A couple of months ago, I added 10 Malaysian Trumpet Snails into my 65gal community tank. I frequently leave leftover food in the tank to allow some of my shyer fish (corys and ancistrus) more time to feed. 2 months after first introducing the MTS, I have a MTS population explosion of epic proportions. I have literally thousands of MTS now.

I have been manually removing snails every night, and added a dozen Assassin Snails who are doing a decent job controlling the MTS population, but it's going to take awhile before the MTS population reaches a manageable level.

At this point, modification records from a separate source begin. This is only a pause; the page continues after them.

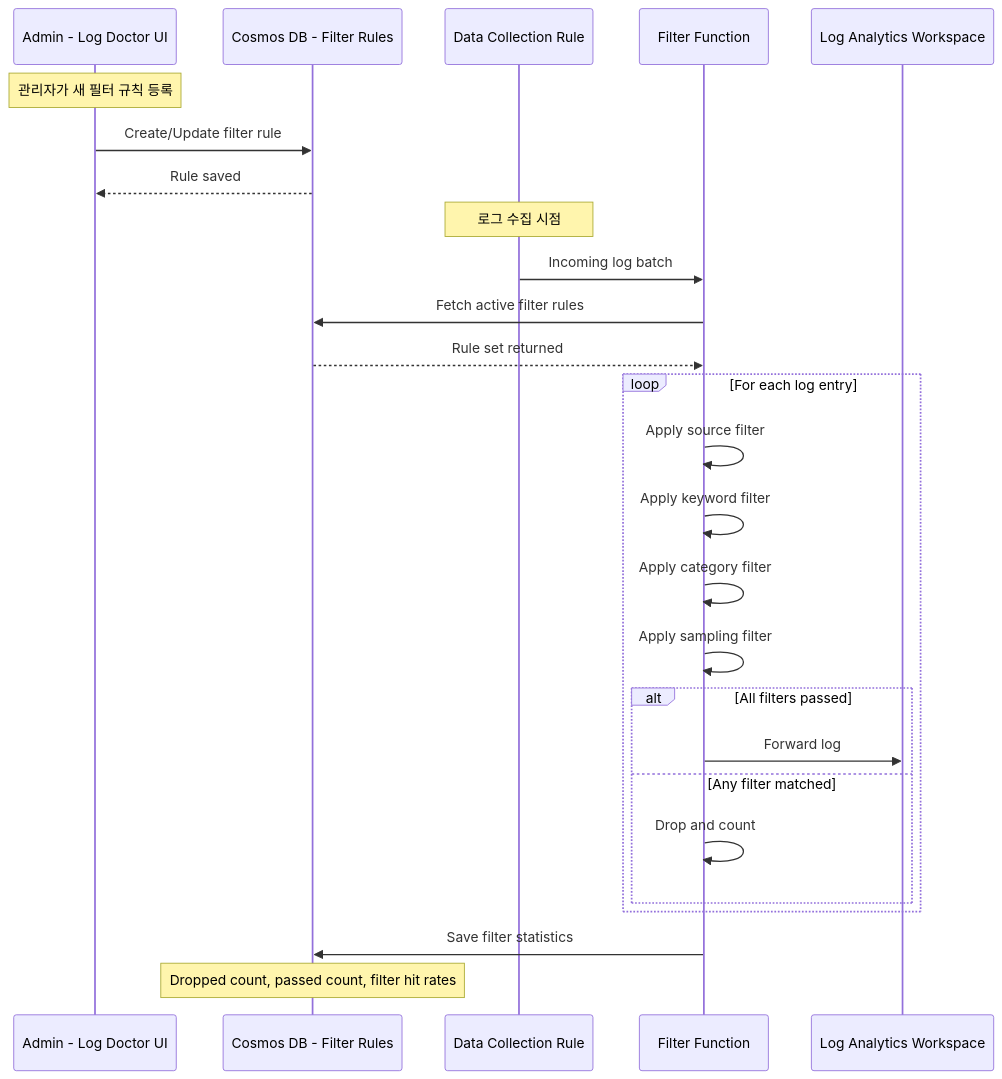
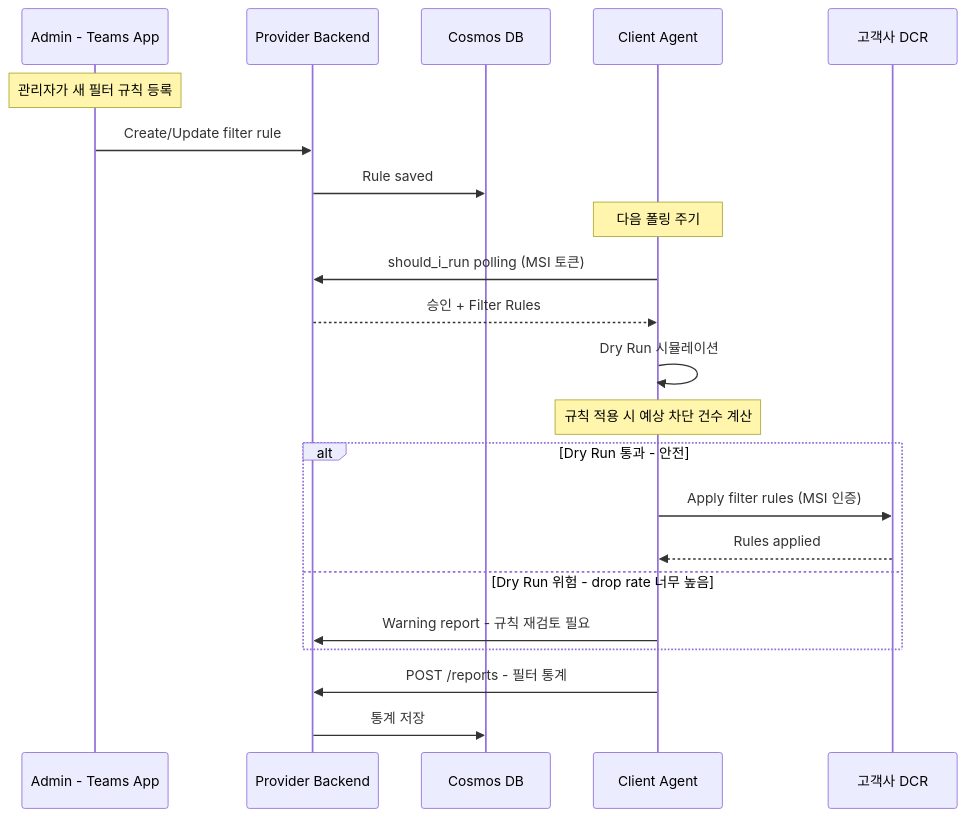
One commit to chjcmy/study changed diagram 18 of 21 in azure/projects/log-doctor-plan.md. Above: the diagram before and after it, drawn with Mermaid. The commit also changed other lines of this file, not shown here.

````diff
--- a/azure/projects/log-doctor-plan.md
+++ b/azure/projects/log-doctor-plan.md
@@ -761,33 +698,29 @@
 ```mermaid
 sequenceDiagram
-    participant Admin as Admin - Log Doctor UI
-    participant DB as Cosmos DB - Filter Rules
-    participant DCR as Data Collection Rule
-    participant FilterFn as Filter Function
-    participant LAW as Log Analytics Workspace
+    participant Admin as Admin - Teams App
+    participant PB as Provider Backend
+    participant DB as Cosmos DB
+    participant Agent as Client Agent
+    participant DCR as 고객사 DCR
 
     Note over Admin: 관리자가 새 필터 규칙 등록
-    Admin->>DB: Create/Update filter rule
-    DB-->>Admin: Rule saved
+    Admin->>PB: Create/Update filter rule
+    PB->>DB: Rule saved
 
-    Note over DCR: 로그 수집 시점
-    DCR->>FilterFn: Incoming log batch
-    FilterFn->>DB: Fetch active filter rules
-    DB-->>FilterFn: Rule set returned
+    Note over Agent: 다음 폴링 주기
+    Agent->>PB: should_i_run polling (MSI 토큰)
+    PB-->>Agent: 승인 + Filter Rules
 
-    loop For each log entry
-        FilterFn->>FilterFn: Apply source filter
-        FilterFn->>FilterFn: Apply keyword filter
-        FilterFn->>FilterFn: Apply category filter
-        FilterFn->>FilterFn: Apply sampling filter
+    Agent->>Agent: Dry Run 시뮬레이션
+    Note over Agent: 규칙 적용 시 예상 차단 건수 계산
 
-        alt All filters passed
-            FilterFn->>LAW: Forward log
-        else Any filter matched
-            FilterFn->>FilterFn: Drop and count
-        end
+    alt Dry Run 통과 - 안전
+        Agent->>DCR: Apply filter rules (MSI 인증)
+        DCR-->>Agent: Rules applied
+    else Dry Run 위험 - drop rate 너무 높음
+        Agent->>PB: Warning report - 규칙 재검토 필요
     end
 
-    FilterFn->>DB: Save filter statistics
-    Note over DB: Dropped count, passed count, filter hit rates
+    Agent->>PB: POST /reports - 필터 통계
+    PB->>DB: 통계 저장
 ```
````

While the MTS are not doing any real harm other than being unsightly, I have noticed a pronounced increase in the pH level of the water. My tap water is roughly pH 6.8. My ADA Amazonia substrate and 2 large pieces of driftwood brings the pH down further to 6.6 (last tested pH around 3 months ago). I tested my pH today (with API Freshwater Master Kit) before a water change and pH looks to be 7.0 or even slightly higher than that.

I am assuming the dead MTS shells are causing the pH to rise. Have anyone encountered something similar? Should I start adding some peat moss or almond leaves to lower or at least stabilise the pH? I have GBRs and they don't really appreciate too high a pH.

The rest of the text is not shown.